  • No reference is made to Tracy Bond at all throughout the film, despite her death immediately prior being such an important moment in Bond's life. In fact, owing the film's opening scene taking place in Japan, it has been suggested by some that Diamonds Are Forever is actually intended as a direct sequel to You Only Live Twice, completely ignoring the events of On her Majesty's Secret Service. However, the presence of Bond's Aston Martin DBS in Q's lab appears to contradict this theory, plus Bond's rough handling of the people he interrogrates suggest he is engaging in revenge against Blofeld (although once again no reference is made to this later in the film when Bond again encounters Blofeld). Fans would have to wait until The Spy Who Loved Me for the first post-OHMSS reference to Tracy.
  • In his final scene as James Bond in his last ever EON Bond film, Sean Connery was seen wearing a black dinner suit with blue shirt. Back when he played the 007 agent for the first time in Dr. No, he was firstly seen wearing a standard black-and-white tuxedo in the famous "Bond, James Bond" scene. This made Connery the first Bond who wears tuxedo in both his first and last ever scenes as 007.
  • As was the case with OHMSS, an actor very different from his predecessor was cast as Blofeld. This is in keeping with how Fleming depicted Blofeld in his novels as frequently changing his appearance and even demeanor.
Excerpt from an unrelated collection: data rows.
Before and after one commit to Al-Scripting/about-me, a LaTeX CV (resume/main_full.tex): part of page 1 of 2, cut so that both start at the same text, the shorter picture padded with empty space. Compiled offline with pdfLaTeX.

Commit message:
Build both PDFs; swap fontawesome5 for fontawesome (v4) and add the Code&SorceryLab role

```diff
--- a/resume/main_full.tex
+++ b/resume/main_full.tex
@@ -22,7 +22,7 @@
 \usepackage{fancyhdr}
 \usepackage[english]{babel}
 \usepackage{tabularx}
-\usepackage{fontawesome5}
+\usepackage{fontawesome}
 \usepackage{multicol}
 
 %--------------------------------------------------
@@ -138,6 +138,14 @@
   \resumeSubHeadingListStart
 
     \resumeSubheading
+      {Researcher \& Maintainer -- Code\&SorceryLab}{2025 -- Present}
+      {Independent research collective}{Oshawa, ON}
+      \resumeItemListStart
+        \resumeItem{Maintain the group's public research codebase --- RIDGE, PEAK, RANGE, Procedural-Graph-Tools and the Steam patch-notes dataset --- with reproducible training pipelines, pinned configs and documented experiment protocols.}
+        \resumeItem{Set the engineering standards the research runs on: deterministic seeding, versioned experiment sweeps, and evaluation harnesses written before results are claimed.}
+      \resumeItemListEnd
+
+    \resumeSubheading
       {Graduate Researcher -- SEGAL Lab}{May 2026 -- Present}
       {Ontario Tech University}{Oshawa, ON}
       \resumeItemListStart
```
The fact his scheming includes using plastic surgery to create doubles of himself further explains his change of appearance (which, among other things, included restoring his earlobes that had been removed as part of his scheme in OHMSS). The film avoids the question of whether the real Blofeld is apparently killed by Bond at the end or another double; when a Blofeld-like character (assumed to be the original) appears in the opening sequence of For Your Eyes Only, his poor physical condition would suggest he is the same individual seen in this film.
  • The exterior for the Whyte House Hotel is the Las Vegas Hilton (then called the Las Vegas International Hotel).
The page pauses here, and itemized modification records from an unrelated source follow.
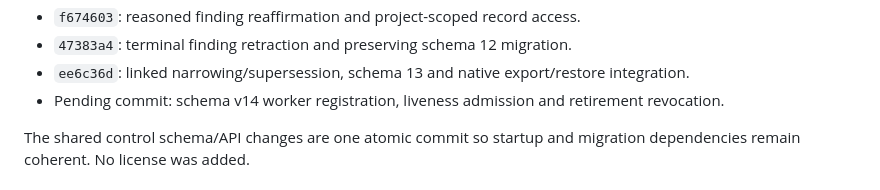
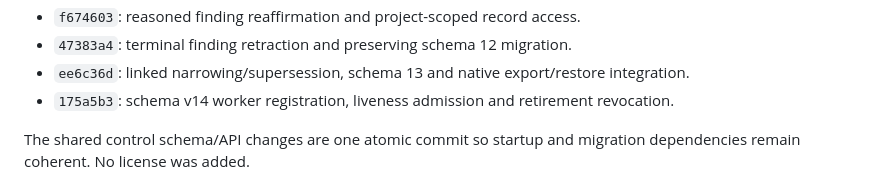
Before and after one commit to blankenshipz/tessera, a Markdown page: docs/implementation-progress.md, the part around the change. GitHub-like rendering.

Commit message:
Record worker lifecycle checkpoint

```diff
--- a/docs/implementation-progress.md
+++ b/docs/implementation-progress.md
@@ -196,7 +196,7 @@ The foundation was merged earlier as `0599b96`. Implementation checkpoints inclu
 - `f674603`: reasoned finding reaffirmation and project-scoped record access.
 - `47383a4`: terminal finding retraction and preserving schema 12 migration.
 - `ee6c36d`: linked narrowing/supersession, schema 13 and native export/restore integration.
-- Pending commit: schema v14 worker registration, liveness admission and retirement revocation.
+- `175a5b3`: schema v14 worker registration, liveness admission and retirement revocation.
 
 The shared control schema/API changes are one atomic commit so startup and
 migration dependencies remain coherent. No license was added.
```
  • The Lufthansa flight that carries Bond and Tiffany, Wint and Kidd from Frankfurt to Los Angeles was LH450. To the present day (2019) this same flight number and route is still operated by Lufthansa.
  • Two villains in the Cartoon Network's animated series Codename: Kids Next Door, Mr. Fibb and Mr. Wink, are spoofs of Mr. Kidd and Mr. Wint.
  • Sammy Davis Jr.'s brief cameo appearance was cut from the theatrical release. It would later be restored on the DVD. The scene has Davis and Saxby ridiculing Bond's decision to wear a tuxedo to a Vegas casino, an indication of how standards in Vegas differed from European casinos (Bond wears a tux when visiting a European casino in The World is Not Enough, for example.)
  • The woman in the bikini named "Marie", who was in the beginning of the film who Bond "convinced" to give up the location of Blofeld was Denise Perrier, Miss World 1953.
  • The man who drowns in the mudbath was played by stuntman Max Latimer. The mud was actually bucketloads of mashed potatoes. Latimer had to hold his breath as he submerged under the substance each time. As the studio lamps were very hot, the mashed potato mixture started to cook due to the filming taking a long time, by the end of which it started to smell horrible.
  • The Jay Sarno, owner of the circus seen in this film insisted that he be allowed to display the scene featuring the Zambora attraction, in exchange for letting them use his circus as a set. He also plays a minor role in the film.
  • Beginning with Diamonds are Forever and ending with Octopussy, the franchise would alternate from film-to-film between being scored by John Barry or other composers.
  • The fate of the three people Bond interrogates during the teaser is left ambiguous, with Marie in particular left in the process of being choked by Bond. Whether he lets them go or uses his licence to kill in order to prevent Blofeld from being forewarned is left unconfirmed.


External links[]